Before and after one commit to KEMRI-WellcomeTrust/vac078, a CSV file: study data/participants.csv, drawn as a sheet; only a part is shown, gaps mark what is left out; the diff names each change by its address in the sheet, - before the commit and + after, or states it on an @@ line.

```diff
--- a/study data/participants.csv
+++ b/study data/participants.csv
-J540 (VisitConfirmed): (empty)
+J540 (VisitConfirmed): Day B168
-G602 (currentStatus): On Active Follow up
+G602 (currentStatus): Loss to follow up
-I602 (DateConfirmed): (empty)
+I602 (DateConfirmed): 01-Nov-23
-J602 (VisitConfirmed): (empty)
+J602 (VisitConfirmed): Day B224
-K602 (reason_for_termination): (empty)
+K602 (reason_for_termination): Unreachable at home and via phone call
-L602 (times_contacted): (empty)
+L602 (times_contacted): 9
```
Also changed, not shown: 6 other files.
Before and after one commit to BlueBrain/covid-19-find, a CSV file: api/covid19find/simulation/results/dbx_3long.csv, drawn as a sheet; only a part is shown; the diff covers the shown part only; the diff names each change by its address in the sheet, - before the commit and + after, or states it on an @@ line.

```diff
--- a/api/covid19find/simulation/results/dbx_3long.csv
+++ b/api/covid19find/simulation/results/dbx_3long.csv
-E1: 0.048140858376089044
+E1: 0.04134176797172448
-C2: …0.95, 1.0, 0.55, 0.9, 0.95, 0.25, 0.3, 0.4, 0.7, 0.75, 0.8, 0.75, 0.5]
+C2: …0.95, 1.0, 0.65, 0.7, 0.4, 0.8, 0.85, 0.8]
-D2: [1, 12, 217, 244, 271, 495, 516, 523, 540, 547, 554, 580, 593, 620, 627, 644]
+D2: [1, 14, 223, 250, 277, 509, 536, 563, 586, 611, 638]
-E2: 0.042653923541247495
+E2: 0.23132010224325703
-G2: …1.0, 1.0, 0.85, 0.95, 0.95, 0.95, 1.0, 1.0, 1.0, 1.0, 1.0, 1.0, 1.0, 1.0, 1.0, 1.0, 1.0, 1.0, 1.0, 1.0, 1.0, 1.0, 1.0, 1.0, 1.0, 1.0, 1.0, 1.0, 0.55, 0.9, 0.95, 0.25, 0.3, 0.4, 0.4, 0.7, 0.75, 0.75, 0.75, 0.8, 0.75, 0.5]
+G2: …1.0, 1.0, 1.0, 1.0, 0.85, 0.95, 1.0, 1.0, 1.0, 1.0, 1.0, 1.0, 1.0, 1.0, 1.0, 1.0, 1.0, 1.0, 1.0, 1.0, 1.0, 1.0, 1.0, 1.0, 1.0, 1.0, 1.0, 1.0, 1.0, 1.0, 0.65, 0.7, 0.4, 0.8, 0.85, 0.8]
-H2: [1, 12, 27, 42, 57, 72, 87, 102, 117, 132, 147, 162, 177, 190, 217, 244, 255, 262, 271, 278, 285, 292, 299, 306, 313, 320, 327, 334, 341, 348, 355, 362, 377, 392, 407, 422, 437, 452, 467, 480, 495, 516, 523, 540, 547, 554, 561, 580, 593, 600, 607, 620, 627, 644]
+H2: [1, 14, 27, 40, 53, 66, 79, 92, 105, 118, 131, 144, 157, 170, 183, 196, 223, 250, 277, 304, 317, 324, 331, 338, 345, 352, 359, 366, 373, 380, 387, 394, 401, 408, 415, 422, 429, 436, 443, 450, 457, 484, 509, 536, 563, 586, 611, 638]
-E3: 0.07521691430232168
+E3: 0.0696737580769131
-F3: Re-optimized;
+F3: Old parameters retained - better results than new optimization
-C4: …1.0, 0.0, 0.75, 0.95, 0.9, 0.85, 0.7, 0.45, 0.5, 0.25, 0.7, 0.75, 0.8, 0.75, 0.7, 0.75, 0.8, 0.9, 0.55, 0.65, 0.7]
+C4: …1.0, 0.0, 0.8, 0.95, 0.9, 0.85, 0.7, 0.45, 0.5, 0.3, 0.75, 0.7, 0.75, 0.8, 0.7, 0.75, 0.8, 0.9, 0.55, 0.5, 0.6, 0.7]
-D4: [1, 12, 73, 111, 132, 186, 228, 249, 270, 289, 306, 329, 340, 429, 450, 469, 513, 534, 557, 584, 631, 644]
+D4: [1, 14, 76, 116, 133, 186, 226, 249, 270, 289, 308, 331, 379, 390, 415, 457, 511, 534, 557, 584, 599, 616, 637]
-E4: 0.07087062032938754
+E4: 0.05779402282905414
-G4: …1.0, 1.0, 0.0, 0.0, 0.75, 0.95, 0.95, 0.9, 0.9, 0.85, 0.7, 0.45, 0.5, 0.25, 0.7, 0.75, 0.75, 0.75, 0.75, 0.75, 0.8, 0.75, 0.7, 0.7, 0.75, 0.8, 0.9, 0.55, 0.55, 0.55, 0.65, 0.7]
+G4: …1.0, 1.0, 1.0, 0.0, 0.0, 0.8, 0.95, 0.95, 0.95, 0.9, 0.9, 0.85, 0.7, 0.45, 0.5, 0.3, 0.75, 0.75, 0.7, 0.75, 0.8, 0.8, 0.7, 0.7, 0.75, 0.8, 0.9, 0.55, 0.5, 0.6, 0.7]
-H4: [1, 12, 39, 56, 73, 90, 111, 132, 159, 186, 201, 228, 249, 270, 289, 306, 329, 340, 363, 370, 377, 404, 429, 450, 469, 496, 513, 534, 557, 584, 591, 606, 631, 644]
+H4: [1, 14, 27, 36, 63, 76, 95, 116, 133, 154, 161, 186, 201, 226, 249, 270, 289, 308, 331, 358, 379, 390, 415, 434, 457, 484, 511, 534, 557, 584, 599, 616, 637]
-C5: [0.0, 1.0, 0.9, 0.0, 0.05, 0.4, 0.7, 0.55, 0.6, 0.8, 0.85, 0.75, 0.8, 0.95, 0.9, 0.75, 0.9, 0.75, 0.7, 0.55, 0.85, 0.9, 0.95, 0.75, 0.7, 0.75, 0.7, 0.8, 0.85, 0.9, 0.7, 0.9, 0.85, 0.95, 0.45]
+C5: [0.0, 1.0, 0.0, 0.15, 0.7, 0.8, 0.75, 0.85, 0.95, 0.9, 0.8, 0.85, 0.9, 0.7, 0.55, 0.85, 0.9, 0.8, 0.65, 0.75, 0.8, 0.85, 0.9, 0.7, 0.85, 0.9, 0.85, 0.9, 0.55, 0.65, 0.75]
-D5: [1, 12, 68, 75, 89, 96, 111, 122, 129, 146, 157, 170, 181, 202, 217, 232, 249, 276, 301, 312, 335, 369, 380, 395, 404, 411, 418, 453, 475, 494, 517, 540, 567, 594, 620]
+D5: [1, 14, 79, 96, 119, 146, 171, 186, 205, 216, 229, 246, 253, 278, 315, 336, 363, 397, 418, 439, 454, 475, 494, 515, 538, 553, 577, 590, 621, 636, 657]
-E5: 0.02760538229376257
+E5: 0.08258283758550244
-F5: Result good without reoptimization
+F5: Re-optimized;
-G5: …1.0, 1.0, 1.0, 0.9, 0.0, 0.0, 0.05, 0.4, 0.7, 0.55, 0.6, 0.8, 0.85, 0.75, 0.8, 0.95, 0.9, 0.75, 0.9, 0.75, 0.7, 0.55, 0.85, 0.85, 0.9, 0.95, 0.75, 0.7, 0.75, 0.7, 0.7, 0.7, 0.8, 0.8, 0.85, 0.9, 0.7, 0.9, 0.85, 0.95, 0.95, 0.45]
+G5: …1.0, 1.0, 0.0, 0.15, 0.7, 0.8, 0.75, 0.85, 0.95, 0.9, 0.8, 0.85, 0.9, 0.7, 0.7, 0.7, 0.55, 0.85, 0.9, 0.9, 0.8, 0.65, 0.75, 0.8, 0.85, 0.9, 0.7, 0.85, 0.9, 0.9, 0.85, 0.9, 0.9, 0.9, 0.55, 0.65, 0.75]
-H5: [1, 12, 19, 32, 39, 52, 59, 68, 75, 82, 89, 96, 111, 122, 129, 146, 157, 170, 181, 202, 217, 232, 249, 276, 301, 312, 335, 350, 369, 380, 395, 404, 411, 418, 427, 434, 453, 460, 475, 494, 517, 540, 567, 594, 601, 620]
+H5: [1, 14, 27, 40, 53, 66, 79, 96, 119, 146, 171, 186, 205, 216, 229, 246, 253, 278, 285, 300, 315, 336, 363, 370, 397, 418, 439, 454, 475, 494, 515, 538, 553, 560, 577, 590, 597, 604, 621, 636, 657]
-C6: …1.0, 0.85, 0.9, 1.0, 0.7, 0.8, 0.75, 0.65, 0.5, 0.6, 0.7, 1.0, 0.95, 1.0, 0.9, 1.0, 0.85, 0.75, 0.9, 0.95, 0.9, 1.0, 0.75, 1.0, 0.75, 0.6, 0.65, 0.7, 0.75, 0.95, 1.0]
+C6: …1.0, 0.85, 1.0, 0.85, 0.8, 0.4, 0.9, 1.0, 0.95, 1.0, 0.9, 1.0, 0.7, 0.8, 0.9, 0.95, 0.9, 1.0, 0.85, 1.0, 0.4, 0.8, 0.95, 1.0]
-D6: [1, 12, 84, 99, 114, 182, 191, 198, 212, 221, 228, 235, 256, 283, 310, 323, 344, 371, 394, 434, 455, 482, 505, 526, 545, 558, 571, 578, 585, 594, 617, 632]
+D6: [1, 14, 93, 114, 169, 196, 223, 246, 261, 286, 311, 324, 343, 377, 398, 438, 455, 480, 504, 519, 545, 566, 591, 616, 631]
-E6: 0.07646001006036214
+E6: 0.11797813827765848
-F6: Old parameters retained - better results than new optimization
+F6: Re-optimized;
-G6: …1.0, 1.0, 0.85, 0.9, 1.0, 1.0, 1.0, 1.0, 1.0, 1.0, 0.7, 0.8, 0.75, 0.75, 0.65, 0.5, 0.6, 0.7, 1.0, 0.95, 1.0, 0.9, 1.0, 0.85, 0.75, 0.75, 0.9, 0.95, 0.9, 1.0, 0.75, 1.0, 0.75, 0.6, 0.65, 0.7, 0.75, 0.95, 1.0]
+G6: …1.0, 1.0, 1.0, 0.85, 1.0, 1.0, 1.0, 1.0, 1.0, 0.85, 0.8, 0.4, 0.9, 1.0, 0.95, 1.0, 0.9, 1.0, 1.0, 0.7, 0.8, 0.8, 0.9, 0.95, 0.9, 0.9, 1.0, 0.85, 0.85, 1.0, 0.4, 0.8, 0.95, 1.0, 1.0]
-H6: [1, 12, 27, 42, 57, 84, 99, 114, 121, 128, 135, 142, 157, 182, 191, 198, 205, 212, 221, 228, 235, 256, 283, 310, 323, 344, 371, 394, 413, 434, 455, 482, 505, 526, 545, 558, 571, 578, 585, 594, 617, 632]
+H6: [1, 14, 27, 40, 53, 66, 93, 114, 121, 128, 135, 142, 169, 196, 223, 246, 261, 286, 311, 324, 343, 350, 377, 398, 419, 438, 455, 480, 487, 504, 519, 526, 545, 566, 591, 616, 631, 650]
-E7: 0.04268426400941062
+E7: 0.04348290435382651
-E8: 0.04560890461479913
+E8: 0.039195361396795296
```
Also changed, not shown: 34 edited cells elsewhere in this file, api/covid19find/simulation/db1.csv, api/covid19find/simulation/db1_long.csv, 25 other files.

## ASSIGNED TASK
Could you copy every line from the records that has "files" in it?

## ANSWER BOX
Also changed, not shown: 6 other files.
Also changed, not shown: 34 edited cells elsewhere in this file, api/covid19find/simulation/db1.csv, api/covid19find/simulation/db1_long.csv, 25 other files.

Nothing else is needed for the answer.